:: MATERIAL FOR THE TASK ::

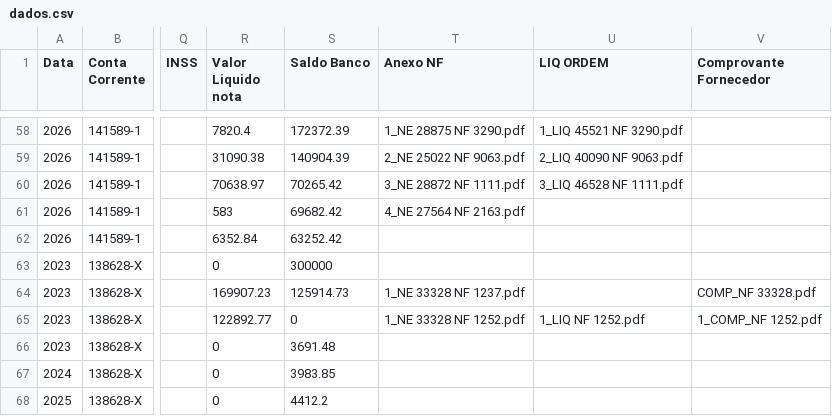
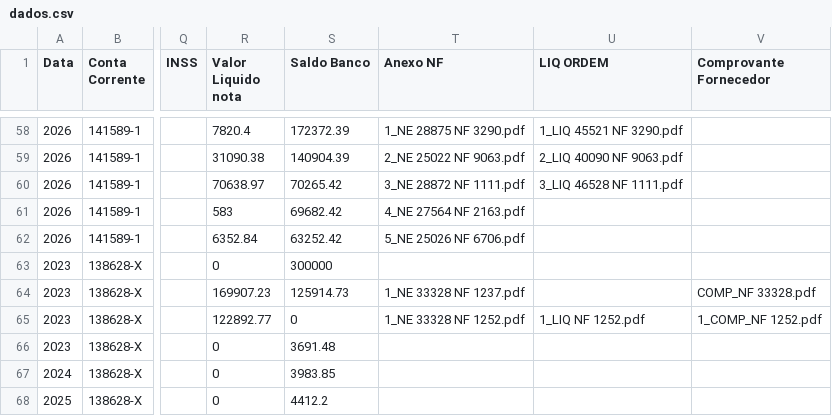
Before and after one commit to controleconveniosmaringa-a11y/controle-emendas, a CSV file: dados.csv, drawn as a sheet; only a part is shown, gaps mark what is left out; the diff names each change by its address in the sheet, - before the commit and + after, or states it on an @@ line.

Commit message:
Atualização contábil em tempo real via painel de controle 📊

```diff
--- a/dados.csv
+++ b/dados.csv
-T62 (Anexo NF): (empty)
+T62 (Anexo NF): 5_NE 25026 NF 6706.pdf
```
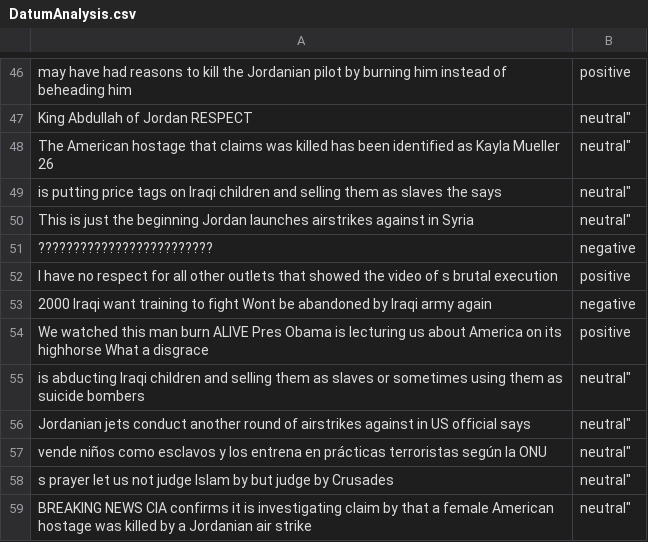
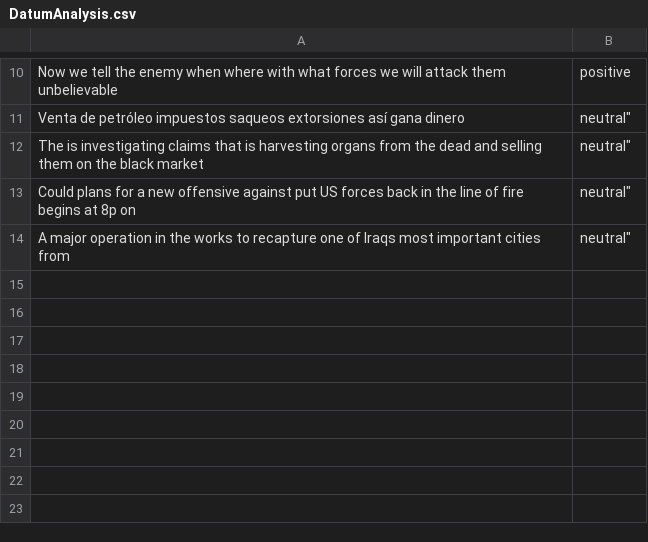
Before and after one commit to BlueMustache/opinion-miner, a CSV file: DatumAnalysis.csv, drawn as a sheet; only a part is shown, gaps mark what is left out; removed rows and columns are numbered as before the commit, all else as after; the diff covers the shown part only; the diff names each change by its address in the sheet, - before the commit and + after, or states it on an @@ line.

```diff
--- a/DatumAnalysis.csv
+++ b/DatumAnalysis.csv
-A10: may have had reasons to kill the Jordanian pilot by burning him instead of beheading him
+A10: Now we tell the enemy when where with what forces we will attack them unbelievable
-row 47: King Abdullah of Jordan RESPECT | neutral"
-row 48: The American hostage that claims was killed has been identified as Kayla Mueller 26 | neutral"
-A11: is putting price tags on Iraqi children and selling them as slaves the says
+A11: Venta de petróleo impuestos saqueos extorsiones así gana dinero
-row 50: This is just the beginning Jordan launches airstrikes against in Syria | neutral"
-row 51: ????????????????????????? | negative
-row 52: I have no respect for all other outlets that showed the video of s brutal execution | positive
-row 53: 2000 Iraqi want training to fight Wont be abandoned by Iraqi army again | negative
-row 54: We watched this man burn ALIVE Pres Obama is lecturing us about America on its highhorse What a disgrace | positive
-A12: is abducting Iraqi children and selling them as slaves or sometimes using them as suicide bombers
+A12: The is investigating claims that is harvesting organs from the dead and selling them on the black market
-A13: Jordanian jets conduct another round of airstrikes against in US official says
+A13: Could plans for a new offensive against put US forces back in the line of fire begins at 8p on
-A14: vende niños como esclavos y los entrena en prácticas terroristas según la ONU
+A14: A major operation in the works to recapture one of Iraqs most important cities from
-row 58: s prayer let us not judge Islam by but judge by Crusades | neutral"
-row 59: BREAKING NEWS CIA confirms it is investigating claim by that a female American hostage was killed by a Jordanian air strike | neutral"
```
Also changed, not shown: 36 removed rows and 9 edited cells elsewhere in this file, 16 other files.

:::

The result should be every entry, word for word, and no pictures.

EXERCISE SOLUTION:
Before and after one commit to controleconveniosmaringa-a11y/controle-emendas, a CSV file: dados.csv, drawn as a sheet; only a part is shown, gaps mark what is left out; the diff names each change by its address in the sheet, - before the commit and + after, or states it on an @@ line.

Commit message:
Atualização contábil em tempo real via painel de controle 📊

```diff
--- a/dados.csv
+++ b/dados.csv
-T62 (Anexo NF): (empty)
+T62 (Anexo NF): 5_NE 25026 NF 6706.pdf
```
Before and after one commit to BlueMustache/opinion-miner, a CSV file: DatumAnalysis.csv, drawn as a sheet; only a part is shown, gaps mark what is left out; removed rows and columns are numbered as before the commit, all else as after; the diff covers the shown part only; the diff names each change by its address in the sheet, - before the commit and + after, or states it on an @@ line.

```diff
--- a/DatumAnalysis.csv
+++ b/DatumAnalysis.csv
-A10: may have had reasons to kill the Jordanian pilot by burning him instead of beheading him
+A10: Now we tell the enemy when where with what forces we will attack them unbelievable
-row 47: King Abdullah of Jordan RESPECT | neutral"
-row 48: The American hostage that claims was killed has been identified as Kayla Mueller 26 | neutral"
-A11: is putting price tags on Iraqi children and selling them as slaves the says
+A11: Venta de petróleo impuestos saqueos extorsiones así gana dinero
-row 50: This is just the beginning Jordan launches airstrikes against in Syria | neutral"
-row 51: ????????????????????????? | negative
-row 52: I have no respect for all other outlets that showed the video of s brutal execution | positive
-row 53: 2000 Iraqi want training to fight Wont be abandoned by Iraqi army again | negative
-row 54: We watched this man burn ALIVE Pres Obama is lecturing us about America on its highhorse What a disgrace | positive
-A12: is abducting Iraqi children and selling them as slaves or sometimes using them as suicide bombers
+A12: The is investigating claims that is harvesting organs from the dead and selling them on the black market
-A13: Jordanian jets conduct another round of airstrikes against in US official says
+A13: Could plans for a new offensive against put US forces back in the line of fire begins at 8p on
-A14: vende niños como esclavos y los entrena en prácticas terroristas según la ONU
+A14: A major operation in the works to recapture one of Iraqs most important cities from
-row 58: s prayer let us not judge Islam by but judge by Crusades | neutral"
-row 59: BREAKING NEWS CIA confirms it is investigating claim by that a female American hostage was killed by a Jordanian air strike | neutral"
```
Also changed, not shown: 36 removed rows and 9 edited cells elsewhere in this file, 16 other files.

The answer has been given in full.